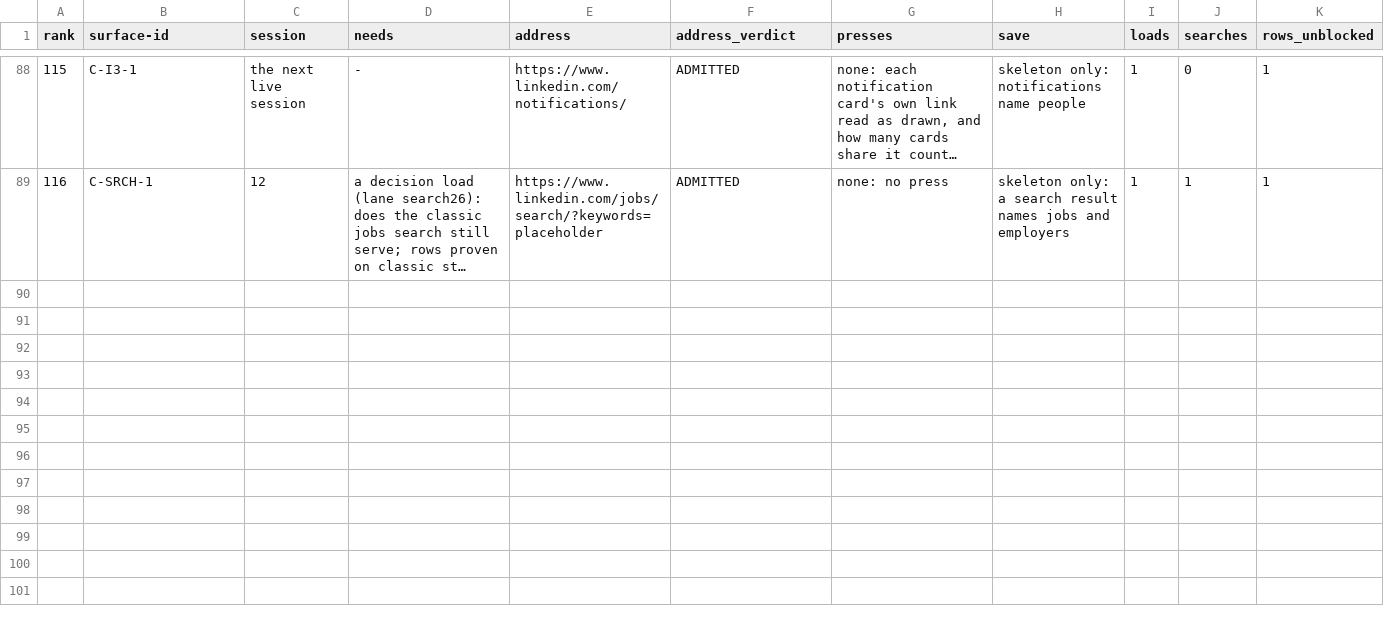
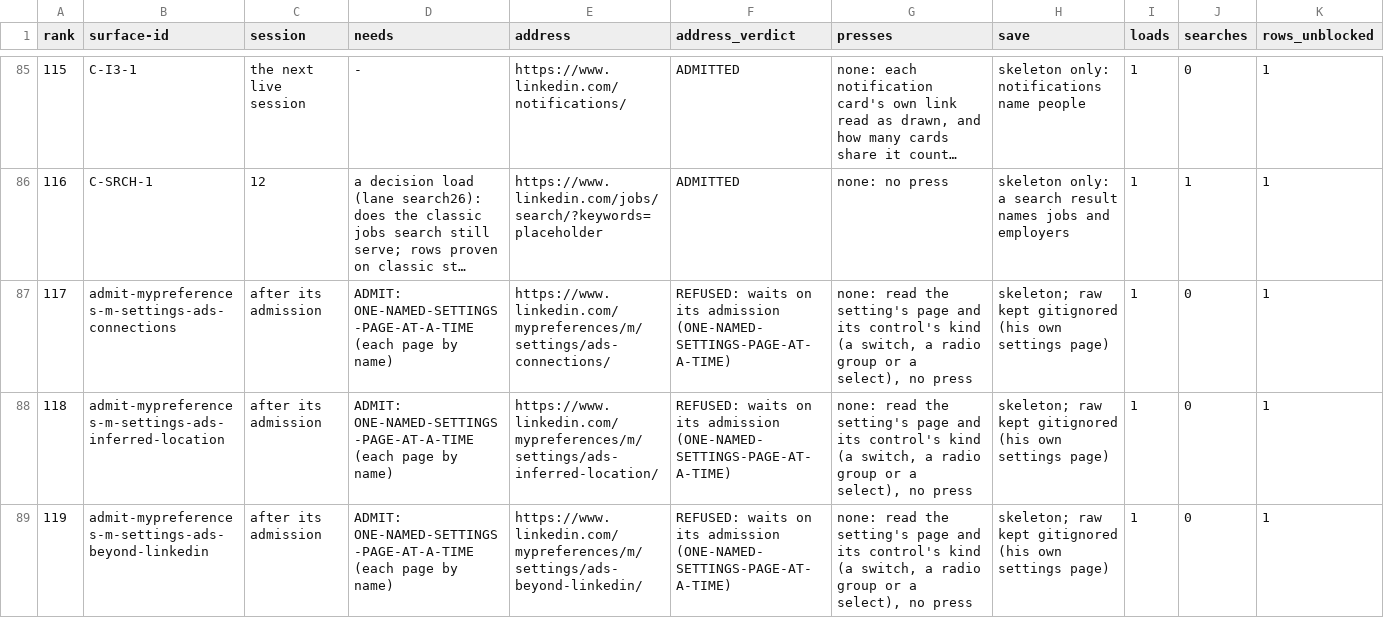
Before and after one commit to Sundeepg98/linkedin-mcp, a TSV file: _audit/_census/capture-queue.tsv, drawn as a sheet; only a part is shown, gaps mark what is left out; long unchanged cells end in …; rows hold the shown columns only; the diff covers the shown part only; the diff names each change by its address in the sheet, - before the commit and + after, or states it on an @@ line.

Commit message:
census: N 9, N 13, N 38, N 39 and P P15 covered, N 161 banked, 27 steps re-pointed
Five rows GAP -> COVERED-UNFIRED on their readers, never fired; N 161
COVERED-UNFIRED -> COVERED-PROVEN on session 11's fire (load 34). The other
twenty-seven rows on the lines session 11 captured stay GAP, each with its
next step: BUILD, ADMIT, PRECONDITION, SIBLING, a capture, or one of three
questions added to lane K's record. Pins, the address table, the ledger and
the queue re-derived off this tree.

```diff
--- a/_audit/_census/capture-queue.tsv
+++ b/_audit/_census/capture-queue.tsv
+row 87: 117 | admit-mypreferences-m-settings-ads-connections | after its admission | ADMIT: ONE-NAMED-SETTINGS-PAGE-AT-A-TIME (each page by name) | https://www.linkedin.com/mypreferences/m/settings/ads-connections/ | REFUSED: waits on its admission (ONE-NAMED-SETTINGS-PAGE-AT-A-TIME) | none: read the setting's page and its control's kind (a switch, a radio group or a select), no press | skeleton; raw kept gitignored (his own settings page) | 1 | 0 | 1
+row 88: 118 | admit-mypreferences-m-settings-ads-inferred-location | after its admission | ADMIT: ONE-NAMED-SETTINGS-PAGE-AT-A-TIME (each page by name) | https://www.linkedin.com/mypreferences/m/settings/ads-inferred-location/ | REFUSED: waits on its admission (ONE-NAMED-SETTINGS-PAGE-AT-A-TIME) | none: read the setting's page and its control's kind (a switch, a radio group or a select), no press | skeleton; raw kept gitignored (his own settings page) | 1 | 0 | 1
+row 89: 119 | admit-mypreferences-m-settings-ads-beyond-linkedin | after its admission | ADMIT: ONE-NAMED-SETTINGS-PAGE-AT-A-TIME (each page by name) | https://www.linkedin.com/mypreferences/m/settings/ads-beyond-linkedin/ | REFUSED: waits on its admission (ONE-NAMED-SETTINGS-PAGE-AT-A-TIME) | none: read the setting's page and its control's kind (a switch, a radio group or a select), no press | skeleton; raw kept gitignored (his own settings page) | 1 | 0 | 1
```
Also changed, not shown: 2 added rows, 3 removed rows and 22 edited cells elsewhere in this file, _audit/_census/blocker-map.tsv, _audit/_census/next-step.tsv, 13 other files.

_____

Each line holding the string "after" counts once. Work out the number of such lines in the data and give only that.

● **ANSWER AREA**: 4